Solid Scientific Research
This page provides an overview of our publications over the past years.
Scientific Excellence Award
Our co-founder and stroke neurologist Jonathan Coutinho received the European Stroke Organization (ESO) Scientific Excellence Award 2023. The award was handed over in person at the ESO Congress in May 2023 for his outstanding achievements and contribution to the ESO and their community of stroke specialists, working towards their common goal to reduce the burden of stroke in Europe.
The ESO Scientific Excellence Award is given to a ‘rising star’ in stroke research.
Detection of large vessel occlusion stroke with electroencephalography in the emergency room (2022)
First results of the ELECTRA-STROKE study
Laura CC van Meenen , Maritta N van Stigt , Henk A Marquering, Charles B L M Majoie , Yvo BWEM Roos 1 , Johannes H T M Koelman, Wouter V Potters, Jonathan M Coutinho
The ELECTRA-STROKE study investigates the diagnostic accuracy of dry electrode electroencephalography (EEG) for LVO-a stroke in the prehospital setting. To determine which EEG features are most useful for this purpose and assess EEG data quality, EEG recordings are also performed in the emergency room (ER). Here, we report data of the first 100 patients included in the ER. Patients presented to the ER with a suspected stroke or known LVO-a stroke underwent a single EEG prior to EVT. Diagnostic accuracy for LVO-a stroke of frequency band power, brain symmetry and phase synchronization measures were evaluated by calculating receiver operating characteristic curves. Optimal cut-offs were determined as the highest sensitivity at a specificity of ≥ 80%.
EEG data were of sufficient quality for analysis in 65/100 included patients. Of these, 35/65 (54%) had an acute ischemic stroke, of whom 9/65 (14%) had an LVO-a stroke. Median onset-to-EEG-time was 266 min (IQR 121-655) and median EEG-recording-time was 3 min (IQR 3-5). The EEG feature with the highest diagnostic accuracy for LVO-a stroke was theta-alpha ratio (AUC 0.83; sensitivity 75%; specificity 81%). Combined, weighted phase lag index and relative theta power best identified LVO-a stroke (sensitivity 100%; specificity 84%). We conclude that dry electrode EEG is a promising tool for LVO-a stroke detection, but data quality needs to be improved and validation in the prehospital setting is necessary.
Detection of Large Vessel Occlusion Stroke in the Prehospital Setting (2021)
Electroencephalography as a Potential Triage Instrument

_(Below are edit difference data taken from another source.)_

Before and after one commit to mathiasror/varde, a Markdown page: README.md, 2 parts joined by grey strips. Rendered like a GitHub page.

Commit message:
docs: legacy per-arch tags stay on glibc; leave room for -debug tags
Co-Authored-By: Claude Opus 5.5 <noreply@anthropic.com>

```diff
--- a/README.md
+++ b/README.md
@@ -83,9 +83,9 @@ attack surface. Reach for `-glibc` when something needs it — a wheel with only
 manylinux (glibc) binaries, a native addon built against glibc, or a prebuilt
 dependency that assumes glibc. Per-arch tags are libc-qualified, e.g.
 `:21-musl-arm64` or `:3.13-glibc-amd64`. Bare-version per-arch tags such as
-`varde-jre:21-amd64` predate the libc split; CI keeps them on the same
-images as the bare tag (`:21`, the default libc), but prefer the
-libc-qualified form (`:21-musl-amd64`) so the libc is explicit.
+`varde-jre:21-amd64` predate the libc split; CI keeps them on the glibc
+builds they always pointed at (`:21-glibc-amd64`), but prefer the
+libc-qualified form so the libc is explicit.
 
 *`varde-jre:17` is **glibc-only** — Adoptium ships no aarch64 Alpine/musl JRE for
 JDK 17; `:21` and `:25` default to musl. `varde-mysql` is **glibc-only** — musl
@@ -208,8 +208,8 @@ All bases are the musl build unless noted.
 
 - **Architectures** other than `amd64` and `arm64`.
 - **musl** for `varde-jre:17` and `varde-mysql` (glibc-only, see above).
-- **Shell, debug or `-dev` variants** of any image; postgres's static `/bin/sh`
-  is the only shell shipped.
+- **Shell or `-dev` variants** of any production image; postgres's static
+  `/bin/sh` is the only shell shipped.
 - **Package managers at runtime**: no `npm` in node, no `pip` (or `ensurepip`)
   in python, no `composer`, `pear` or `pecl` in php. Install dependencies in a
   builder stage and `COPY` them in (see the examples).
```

Laura C.C. van Meenen, Maritta N. van Stigt, Arjen Siegers, Martin D. Smeekes, Joffry A.F. van Grondelle, Geertje Geuzebroek, Henk A. Marquering, Charles B.L.M. Majoie, Yvo B.W.E.M. Roos, Johannes H.T.M. Koelman, Wouter V. Potters and Jonathan M. Coutinho
A reliable and fast instrument for prehospital detection of large vessel occlusion (LVO) stroke would be a game-changer in stroke care, because it would enable direct transportation of LVO stroke patients to the nearest comprehensive stroke center for endovascular treatment. This strategy would substantially improve treatment times and thus clinical outcomes of patients. Here, we outline our view on the requirements of an effective prehospital LVO detection method, namely: high diagnostic accuracy; fast application and interpretation; user-friendliness; compactness; and low costs. We argue that existing methods for prehospital LVO detection, including clinical scales, mobile stroke units and transcranial Doppler, do not fulfill all criteria, hindering broad implementation of these methods. Instead, electroencephalography may be suitable for prehospital LVO detection since in-hospital studies have shown that quantification of hypoxia-induced changes in the electroencephalography signal have good diagnostic accuracy for LVO stroke. Although performing electroencephalography measurements in the prehospital setting comes with challenges, solutions for fast and simple application of this method are available. At the time of writing, the feasibility and diagnostic accuracy of electroencephalography in the prehospital setting were being investigated in clinical trials, but we now know that pre-hospital EEG-based detection of LVO is feasible and highly accurate.
TrianecT founders Wouter Potters and Jonathan Coutinho won the Amsterdam Science & Innovation Award (2018)
Previewing in the ambulance how severe the patient with a stroke is, so that they can be immediately transported to the right hospital for the appropriate treatment. That innovative idea by Jonathan Coutinho (neurologist, Amsterdam UMC) and Wouter Potters (technical physician, Amsterdam UMC) has won the Amsterdam Science & Innovation Award 2018. They devised a mobile scanner for the ambulance that measures brain waves. The Amsterdam Science & Innovation Award 2018 honors the most innovative idea with a clear societal or commercial application.
Jury chair Barbara Baarsma: "A scientifically unique and creative idea, but at the same time of great societal value with significant opportunities for valorization that are also being developed. Also economically relevant in a broad sense, as limiting brain damage saves costs."